I had hoped before my daughter was born that she would be just like Riley (and me): exasperated by pink and all it represented. At six, I had happily traded in my bubble gum pink ballet slippers for soccer cleats and never looked back. I routinely asked my parents for a racing track and a BMX dirt bike. I wanted my daughter to be the same way . . . and that’s not going to happen. My daughter is a princess-loving diva who believes everything should be covered in “sprinkles” (her word for sparkles). And she loves pink.
In fact, when she was potty training, I had run out of the “girl” training pants, and had to use one leftover from a package I had used with my son (which was blue). My daughter threw a fit.
“That’s for BOYS!” she wailed. “It’s blue!” she cried in protest. I was mortified.
How could my daughter – MY daughter – refuse to wear something because it wasn’t pink? I hated pink, not just the color, but everything it represented to me: the inability to choose for myself because that’s what “they” told me I had to like, wear, and buy just because I had been born a girl. I had given my daughter a substantial number of non-gender based toys in glorious reds, yellows, greens and oranges. She even had a full line of race cars, superheroes, and dinosaurs at her disposal, thanks to my son’s arsenal of “boy” toys.
And yet, she still refused to wear a blue training diaper under her clothes, simply because she believed girls should wear pink over blue. Did the marketing companies win already? It took me days to digest what I viewed as a personal failure.

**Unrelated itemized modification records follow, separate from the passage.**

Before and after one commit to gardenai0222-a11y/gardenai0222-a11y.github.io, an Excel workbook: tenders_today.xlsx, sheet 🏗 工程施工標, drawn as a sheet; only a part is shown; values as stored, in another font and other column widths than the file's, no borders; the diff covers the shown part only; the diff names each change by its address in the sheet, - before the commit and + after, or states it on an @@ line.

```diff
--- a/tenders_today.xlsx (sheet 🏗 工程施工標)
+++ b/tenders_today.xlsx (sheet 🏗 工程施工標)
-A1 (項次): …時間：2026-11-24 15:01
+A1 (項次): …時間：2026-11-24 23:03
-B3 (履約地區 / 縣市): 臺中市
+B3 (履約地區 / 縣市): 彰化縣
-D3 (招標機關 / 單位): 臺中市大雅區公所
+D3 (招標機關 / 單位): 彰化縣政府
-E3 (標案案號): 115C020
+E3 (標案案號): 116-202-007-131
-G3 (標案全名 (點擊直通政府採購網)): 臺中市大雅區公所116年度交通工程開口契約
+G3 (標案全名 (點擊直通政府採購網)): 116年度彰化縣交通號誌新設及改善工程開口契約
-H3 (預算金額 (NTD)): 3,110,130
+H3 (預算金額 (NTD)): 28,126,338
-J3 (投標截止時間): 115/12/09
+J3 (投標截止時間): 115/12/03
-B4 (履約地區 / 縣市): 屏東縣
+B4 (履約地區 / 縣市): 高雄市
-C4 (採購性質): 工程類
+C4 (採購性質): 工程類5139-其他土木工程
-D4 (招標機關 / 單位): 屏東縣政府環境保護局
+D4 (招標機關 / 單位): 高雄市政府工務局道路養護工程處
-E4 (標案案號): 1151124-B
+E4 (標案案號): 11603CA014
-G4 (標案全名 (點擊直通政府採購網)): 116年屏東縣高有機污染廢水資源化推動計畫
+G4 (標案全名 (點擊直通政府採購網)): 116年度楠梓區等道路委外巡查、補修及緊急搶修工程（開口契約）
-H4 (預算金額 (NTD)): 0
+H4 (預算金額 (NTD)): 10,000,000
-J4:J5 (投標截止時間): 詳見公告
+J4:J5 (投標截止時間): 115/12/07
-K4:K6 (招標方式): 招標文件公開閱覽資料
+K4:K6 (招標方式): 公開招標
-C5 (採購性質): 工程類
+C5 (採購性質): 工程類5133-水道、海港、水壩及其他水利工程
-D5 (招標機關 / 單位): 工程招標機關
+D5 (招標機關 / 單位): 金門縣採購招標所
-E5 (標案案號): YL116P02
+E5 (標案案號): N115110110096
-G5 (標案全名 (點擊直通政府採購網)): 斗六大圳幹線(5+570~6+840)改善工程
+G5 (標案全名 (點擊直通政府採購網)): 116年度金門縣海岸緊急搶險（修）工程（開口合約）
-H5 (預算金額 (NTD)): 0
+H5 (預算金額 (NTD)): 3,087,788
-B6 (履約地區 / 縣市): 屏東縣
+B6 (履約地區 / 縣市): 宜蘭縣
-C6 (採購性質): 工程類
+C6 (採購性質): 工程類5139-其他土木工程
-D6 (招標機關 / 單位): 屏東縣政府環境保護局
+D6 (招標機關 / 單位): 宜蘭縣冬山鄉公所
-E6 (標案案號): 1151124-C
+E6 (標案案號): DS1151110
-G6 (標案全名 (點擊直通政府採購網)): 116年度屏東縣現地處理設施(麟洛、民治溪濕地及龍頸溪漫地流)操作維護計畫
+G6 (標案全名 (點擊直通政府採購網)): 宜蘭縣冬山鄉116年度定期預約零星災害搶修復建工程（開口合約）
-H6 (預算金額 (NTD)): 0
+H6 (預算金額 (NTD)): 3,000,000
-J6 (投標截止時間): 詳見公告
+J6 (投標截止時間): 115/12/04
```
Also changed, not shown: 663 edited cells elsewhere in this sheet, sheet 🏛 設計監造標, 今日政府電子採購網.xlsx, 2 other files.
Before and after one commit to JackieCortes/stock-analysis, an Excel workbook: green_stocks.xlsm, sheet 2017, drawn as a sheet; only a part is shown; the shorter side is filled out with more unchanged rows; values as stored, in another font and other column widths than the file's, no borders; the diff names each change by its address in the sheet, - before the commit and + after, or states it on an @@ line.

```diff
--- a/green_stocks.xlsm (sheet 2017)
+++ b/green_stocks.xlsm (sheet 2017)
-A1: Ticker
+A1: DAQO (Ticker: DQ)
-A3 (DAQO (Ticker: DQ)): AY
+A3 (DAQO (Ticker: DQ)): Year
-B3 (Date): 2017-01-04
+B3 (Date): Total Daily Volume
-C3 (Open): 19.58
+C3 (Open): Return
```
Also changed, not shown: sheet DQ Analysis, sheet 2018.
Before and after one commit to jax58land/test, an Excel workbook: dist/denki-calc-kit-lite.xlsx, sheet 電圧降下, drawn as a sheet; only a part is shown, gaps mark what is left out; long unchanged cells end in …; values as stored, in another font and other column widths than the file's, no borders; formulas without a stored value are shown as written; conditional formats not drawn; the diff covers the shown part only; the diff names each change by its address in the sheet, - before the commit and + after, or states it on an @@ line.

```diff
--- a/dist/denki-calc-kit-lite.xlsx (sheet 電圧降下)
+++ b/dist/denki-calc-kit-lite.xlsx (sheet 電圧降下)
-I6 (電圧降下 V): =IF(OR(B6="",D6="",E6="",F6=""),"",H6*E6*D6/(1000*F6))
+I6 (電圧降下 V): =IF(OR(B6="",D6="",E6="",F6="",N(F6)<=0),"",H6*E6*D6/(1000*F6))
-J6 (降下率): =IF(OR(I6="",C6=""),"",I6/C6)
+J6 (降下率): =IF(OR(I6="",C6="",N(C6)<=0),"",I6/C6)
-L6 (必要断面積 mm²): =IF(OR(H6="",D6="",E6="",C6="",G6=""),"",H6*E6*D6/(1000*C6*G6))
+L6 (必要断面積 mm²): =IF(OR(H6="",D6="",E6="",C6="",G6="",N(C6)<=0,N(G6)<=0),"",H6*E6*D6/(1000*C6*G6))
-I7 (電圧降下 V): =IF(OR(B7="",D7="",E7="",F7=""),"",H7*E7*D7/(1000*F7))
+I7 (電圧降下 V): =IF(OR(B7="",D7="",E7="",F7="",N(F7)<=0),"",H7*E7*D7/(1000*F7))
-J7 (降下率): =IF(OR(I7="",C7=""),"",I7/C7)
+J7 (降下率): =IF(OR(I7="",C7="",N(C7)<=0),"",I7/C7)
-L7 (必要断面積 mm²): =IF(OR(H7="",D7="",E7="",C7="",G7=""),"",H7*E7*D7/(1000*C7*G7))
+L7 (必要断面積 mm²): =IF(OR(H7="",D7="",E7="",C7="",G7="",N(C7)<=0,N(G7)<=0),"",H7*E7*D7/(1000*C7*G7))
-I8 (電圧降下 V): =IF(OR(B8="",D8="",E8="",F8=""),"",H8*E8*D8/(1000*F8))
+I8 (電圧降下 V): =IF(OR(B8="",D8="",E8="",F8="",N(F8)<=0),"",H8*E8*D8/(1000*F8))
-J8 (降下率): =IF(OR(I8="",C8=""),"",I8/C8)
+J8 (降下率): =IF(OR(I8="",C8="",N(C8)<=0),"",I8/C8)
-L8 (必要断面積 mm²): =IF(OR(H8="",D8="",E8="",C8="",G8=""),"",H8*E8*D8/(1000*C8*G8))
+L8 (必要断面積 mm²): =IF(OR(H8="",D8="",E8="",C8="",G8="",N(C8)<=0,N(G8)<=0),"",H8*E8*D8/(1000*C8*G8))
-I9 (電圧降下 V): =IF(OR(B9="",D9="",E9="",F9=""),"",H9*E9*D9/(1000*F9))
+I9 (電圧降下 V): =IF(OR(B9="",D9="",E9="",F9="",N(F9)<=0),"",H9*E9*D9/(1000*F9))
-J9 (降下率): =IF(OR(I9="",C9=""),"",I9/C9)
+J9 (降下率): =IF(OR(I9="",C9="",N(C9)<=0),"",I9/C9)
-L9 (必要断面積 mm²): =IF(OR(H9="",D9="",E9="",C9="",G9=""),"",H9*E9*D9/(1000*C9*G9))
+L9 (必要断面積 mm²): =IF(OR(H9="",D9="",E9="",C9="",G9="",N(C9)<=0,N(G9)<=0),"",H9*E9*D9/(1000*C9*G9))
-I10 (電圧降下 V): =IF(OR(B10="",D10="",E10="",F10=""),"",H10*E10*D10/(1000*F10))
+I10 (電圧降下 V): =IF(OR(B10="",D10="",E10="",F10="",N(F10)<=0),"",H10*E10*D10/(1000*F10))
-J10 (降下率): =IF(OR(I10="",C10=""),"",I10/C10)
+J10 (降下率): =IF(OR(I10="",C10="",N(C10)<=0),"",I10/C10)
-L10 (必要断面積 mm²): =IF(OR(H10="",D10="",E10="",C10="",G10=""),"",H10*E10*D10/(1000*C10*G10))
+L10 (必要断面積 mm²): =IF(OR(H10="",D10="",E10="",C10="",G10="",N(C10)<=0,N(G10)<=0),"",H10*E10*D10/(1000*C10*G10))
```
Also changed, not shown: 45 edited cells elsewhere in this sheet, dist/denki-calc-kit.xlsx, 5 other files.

Eventually, I came to terms with my daughter’s position. Wasn’t the fact that my daughter felt the confidence to choose and share her choice with me proof enough that she was exercising her own mind, and wasn’t being brainwashed by others into what to think or do? She had different toys and colors all around her, every day since she was born. So why should I question her choice? Wouldn’t that, in itself, be employing some horrific, gender-based double standard?
At the very heart of the issue is the fact that these kids should be able to choose what toys, clothes, or colors they like best, without a gender-based judgment by their parents, peers, or society.
Giving my daughter the option to choose pink is really giving her the tools to make her own decisions, despite my own preconceived notions of what I think she should choose. Making decisions for her, or even grooming her to think she “should” (or shouldn’t!) like something based on her gender, isn’t going to make her confident or decisive, as she would just be doing what she thinks would please others.
I had to dig deep to be proud of my daughter for making her choice clearly heard, even when at some level she knew I didn’t agree. I want her to know and speak her own mind, and that means that she will sometimes not agree with me. And I have to be OK with that. Even if it means she chooses pink.
Not that I will stop giving her options that don’t include pink. Maybe, one day, she’ll voluntarily change her mind. Until then, she’ll be my first – and very favorite – pink, sprinkle-covered princess.
Rosemarie Coppola-Baldwin is a practicing attorney and a dedicated mother of a two children. A Georgetown University graduate, Rosemarie has practiced law at a major New York City law firm and for the City of New York. Rosemarie has been a guest lecturer on women’s civil rights and related legal issues at St. John’s University (New York), and offers pro bono legal services to a variety of entities.